As humans have done throughout history our ancestors created and used symbols to express complicated or mysterious concepts, like the natural cycles of life. Animals often eat in the shelter or shade of trees, leaving what they do not want to “melt” slowly into the ground. Animals also die under trees, their remains melting into the ground, nourishing the trees. Thus nourished, the trees grow and bloom, again providing shelter and food for the animals. The ancients noticed this cycle - death providing food for the tree, which in turn thrives and provides food for life - and a symbol was born.

Yggdrasil  (the Cosmic Tree, later the World Tree or Tree of Life) represents the link between Heaven, Earth, and the Underworld, uniting Above and Below. The trunk of the tree, or Axis Mundi, symbolizes the path between the material and spiritual realms; a sort of life line (the path of nourishment). The children’s poem Rock-a-bye Baby comes from this mythology - the baby is suspended from the branches of the tree, between Heaven and Earth (in the path of nourishment), to be blessed and protected. This practice, hanging the baby from tree branches, developed while the parents worked in the field and tended herds of pigs (which would attack a baby). The precious babies, hanging from a branch, were safe from animals while the adults were busy.

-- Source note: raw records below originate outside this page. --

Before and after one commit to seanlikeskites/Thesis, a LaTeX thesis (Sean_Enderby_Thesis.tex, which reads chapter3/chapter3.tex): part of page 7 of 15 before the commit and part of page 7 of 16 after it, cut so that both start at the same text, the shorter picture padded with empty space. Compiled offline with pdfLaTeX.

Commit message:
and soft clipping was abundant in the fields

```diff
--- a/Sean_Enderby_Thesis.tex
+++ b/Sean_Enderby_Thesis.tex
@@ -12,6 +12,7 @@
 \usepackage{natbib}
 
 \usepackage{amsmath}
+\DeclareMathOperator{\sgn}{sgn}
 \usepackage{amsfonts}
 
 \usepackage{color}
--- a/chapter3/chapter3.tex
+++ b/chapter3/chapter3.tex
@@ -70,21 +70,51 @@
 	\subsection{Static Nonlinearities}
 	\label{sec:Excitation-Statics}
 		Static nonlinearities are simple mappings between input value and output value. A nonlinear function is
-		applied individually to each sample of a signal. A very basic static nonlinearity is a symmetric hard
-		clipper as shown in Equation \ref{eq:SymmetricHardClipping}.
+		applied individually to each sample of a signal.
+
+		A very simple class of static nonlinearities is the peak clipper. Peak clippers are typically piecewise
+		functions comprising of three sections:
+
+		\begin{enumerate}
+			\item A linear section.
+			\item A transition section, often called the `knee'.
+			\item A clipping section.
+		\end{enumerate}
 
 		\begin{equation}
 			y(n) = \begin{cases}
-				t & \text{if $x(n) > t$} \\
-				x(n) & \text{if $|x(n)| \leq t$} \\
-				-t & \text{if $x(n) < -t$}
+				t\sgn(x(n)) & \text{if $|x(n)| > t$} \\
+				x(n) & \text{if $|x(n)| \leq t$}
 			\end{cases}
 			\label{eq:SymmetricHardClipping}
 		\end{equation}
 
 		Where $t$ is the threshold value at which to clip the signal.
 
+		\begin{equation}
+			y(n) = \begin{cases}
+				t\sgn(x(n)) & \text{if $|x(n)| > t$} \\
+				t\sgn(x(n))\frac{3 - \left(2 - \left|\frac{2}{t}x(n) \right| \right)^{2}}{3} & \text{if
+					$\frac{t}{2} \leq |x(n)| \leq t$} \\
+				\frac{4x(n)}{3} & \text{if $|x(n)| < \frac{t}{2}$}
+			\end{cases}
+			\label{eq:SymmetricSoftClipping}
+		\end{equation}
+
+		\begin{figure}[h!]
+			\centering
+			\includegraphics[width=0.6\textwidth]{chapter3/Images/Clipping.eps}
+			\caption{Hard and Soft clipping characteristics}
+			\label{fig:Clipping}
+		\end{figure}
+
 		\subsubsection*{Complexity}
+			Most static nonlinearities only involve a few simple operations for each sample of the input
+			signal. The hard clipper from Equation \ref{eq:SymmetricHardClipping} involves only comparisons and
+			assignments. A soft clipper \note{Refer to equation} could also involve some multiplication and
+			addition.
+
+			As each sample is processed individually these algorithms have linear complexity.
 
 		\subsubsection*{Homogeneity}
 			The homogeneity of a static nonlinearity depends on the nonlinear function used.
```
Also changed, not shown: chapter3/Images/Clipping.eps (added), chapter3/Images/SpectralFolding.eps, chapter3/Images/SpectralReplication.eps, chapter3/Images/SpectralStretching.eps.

The Cosmic Tree, like the Axis Mundi, is considered to be at the center of the world, at the junction between the home of the gods, the realm of men, and the underworld (Heaven, Earth, and Hell). All sacred and holy places, temples and sanctuaries, are an assimilation of this symbolic archetype. In Christian depictions, Yggdrasil is two trees: the Tree of Knowledge and the Tree of Life.


Symbols of Yggdrasil are found world-wide, from prehistory to the present. The ancient tree, with roots deep underground, a trunk through which flows nourishment for life, and branches which spread out in the heavens, is considered the giver of blessings. Yggdrasil is also a giver of spiritual wisdom; Odin received the gift of language, and Buddha his enlightenment from this tree.

The Allerød Yggdrasil from c. 9000 BC is the ancestor of our Norse, Celtic, Hebrew, Vedic, Christian, and Mohammedan Tree of Life. Yggdrasil symbolizes the origin and cycles of life and death, and attributes them to something beyond the corporeal world. Trees also bear seeds and fruit, which regenerate both trees and Earth; from this the tree has become a symbol of immortality. Yggdrasil is guarded by fearsome beings such as dragons, fiery serpents, or angels with swords of fire.

Allerod Yggdrasil, 9000 BC
Trans: Duncan-Enzmann
Yggdrasil images are still created and used to express that which is best communicated symbolically.  Archetypal psychologist James Hillman points out that the soul reveals itself through images.  Religious sequence throughout the world is the same - from chaos to birth, life, and death, then dissolution back to chaos and reconfiguration. The image of the ancient tree Yggdrasil symbolizes this process. The similarity of these images indicates commonality in the mythologies they represent. Family “trees” showing genealogy imply the same flow of life through the generations of those related by family ties. 

Michelle Paula Snyder, MPhil Divinity


Michelle Snyder is a professor of mythology, and an author, publisher, speaker, and artist. She  did her post-graduate research at the University of Wales, decoding ancient and prehistoric symbolism, mythology, folklore, and fairy tales.  Her artwork has appeared in galleries from Massachusetts to California. Michelle is co-owner of White Knight Studio, and founder/VP of the Foundation for Research of the Enzmann Archive.

Symbologist Michelle Snyder
Non-Fiction - Symbology:

Symbology: Decoding Symbols through History
Symbology: Fairy Tales Uncovered
Symbology: Art and Symbols
Symbology: Hidden in Plain Sight
Symbology: ReVision
Symbology: World of Symbols
Symbology: Secrets of the Mermaids

Michelle Paula Snyder
Fiction – Fantasy Wonder Tales:

The Fairy Tales: Once Upon a Time Lessons, First Book
Call of the Dragon and other Tales of Wonder
A Tale of Three Kingdoms, book one: The Lost Unicorn
 A Tale of Three Kingdoms, book two The Lost Mermaid 
A Tale of Three Kingdoms, book three The Lost Dragon